The 18-year-old said he had to work hard to remain focused and tune out people who made fun of him or detracted from his goals.
"How you carry yourself is how people will respond to you," Spates said. "Usually I'm just a regular guy on the streets, but because I'm wearing this tie, because I go to Verbum Dei, because I'm going on to college, people want to respond to me a certain way. And now I'm held with this certain level of responsibility in my neighborhood and at my house."
Spates said he saw a big difference between Verbum Dei and the public schools he attended prior. At "the Verb," it was surprising to be in a class larger than 16 students, he said.
"When you go to such a small school and the teachers are there to make sure you're getting all the tools you need to go on to the next level, then there's no escaping the learning process," Spates said.

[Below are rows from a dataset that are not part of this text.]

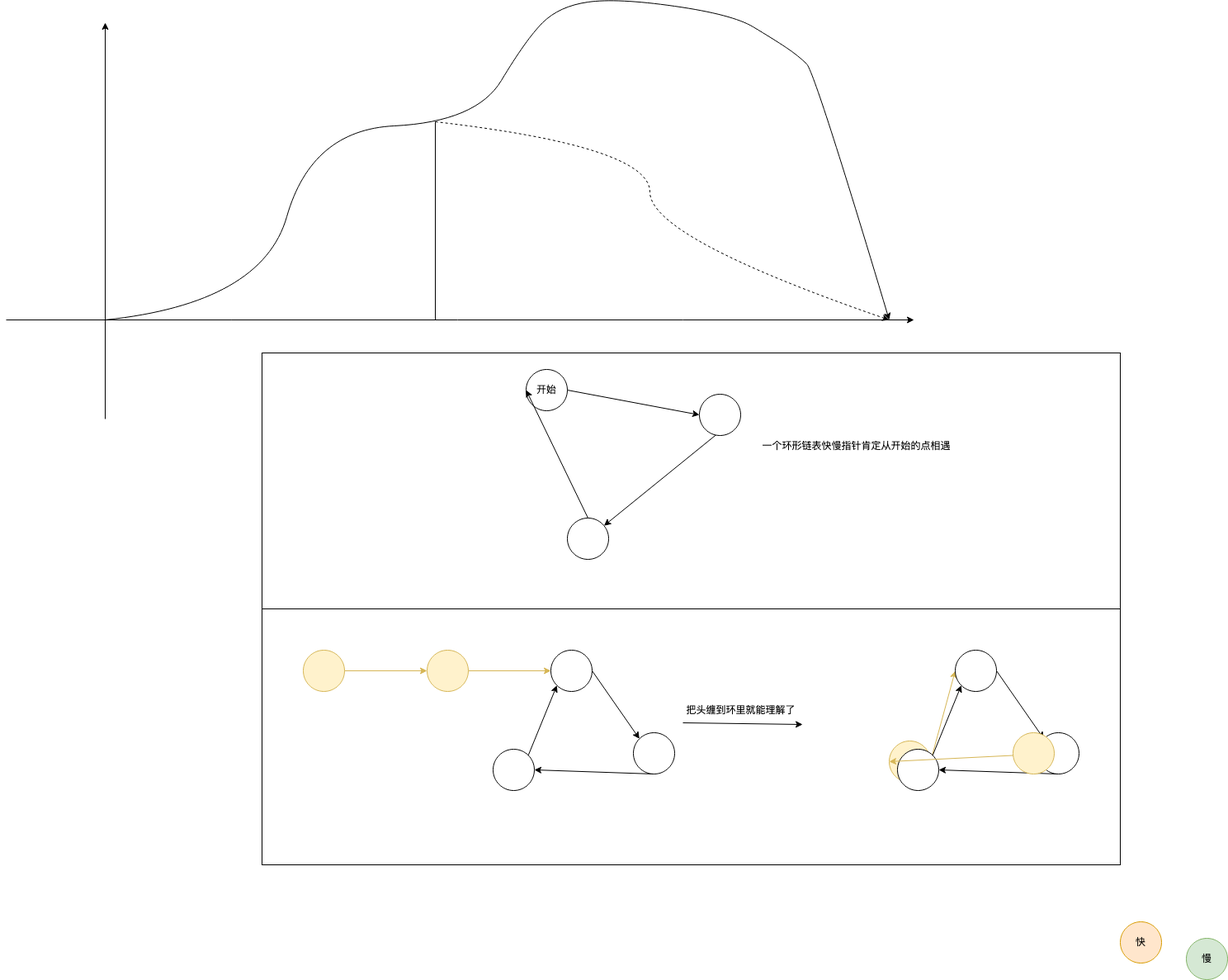
Above: 未命名绘图.drawio.png in jw-hub/test (draw.io), before the change. Source tidied: cells renumbered, new cells last; positions are measured from the earlier drawing's top-left corner, leaving out a move shared by most shapes.
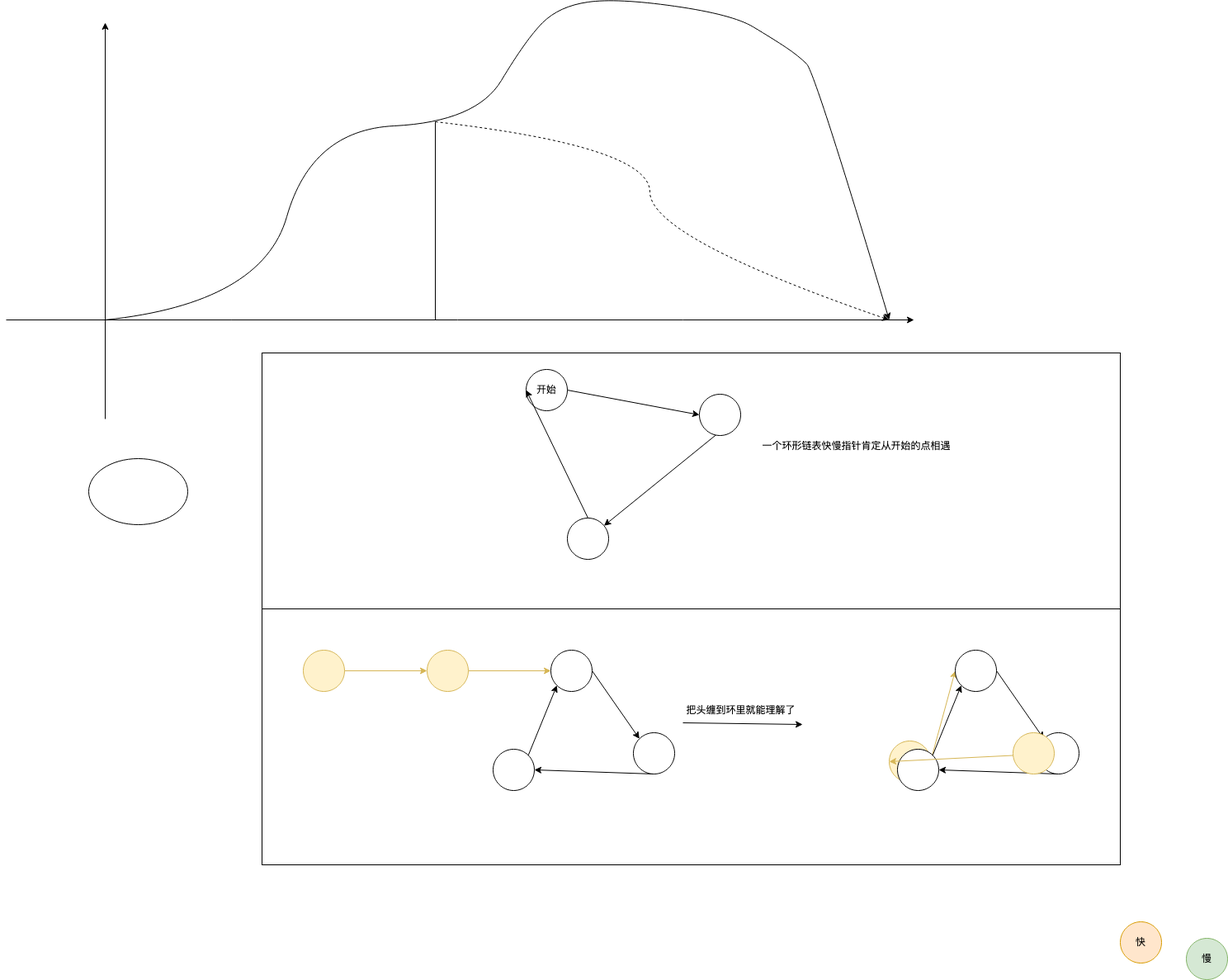
The same file after the commit.

Commit message:
更新未命名绘图.drawio.png

What changed in the source:
```diff
@@ -149,5 +149,8 @@
         <mxPoint x="820" y="878" as="sourcePoint" />
       </mxGeometry>
     </mxCell>
+    <mxCell id="40" style="ellipse;whiteSpace=wrap;html=1;" parent="1" vertex="1">
+      <mxGeometry x="100" y="558" width="120" height="80" as="geometry" />
+    </mxCell>
   </root>
 </mxGraphModel>
```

But Spates didn't make it to Georgetown alone. He credits his father, Marshall, and his mother, who he said "always wanted me to be in the best educational circumstance that I can be in."
"My father's been my main mentor, my best friend my entire life," he said. "He's been at all of my games, and when I had a job where I had to be at work at 6 a.m., he was up every day with me, making sure that I was on that train. He never took a day off, he doesn't take any days off as a father, and I love him dearly for that."
- Nicholas Spates, valedictorian of the class of 2015 at Verbum Dei High School.
- Martinique Starnes, dean of counseling and student affairs at Verbum Dei High School.
This segment aired on June 19, 2015.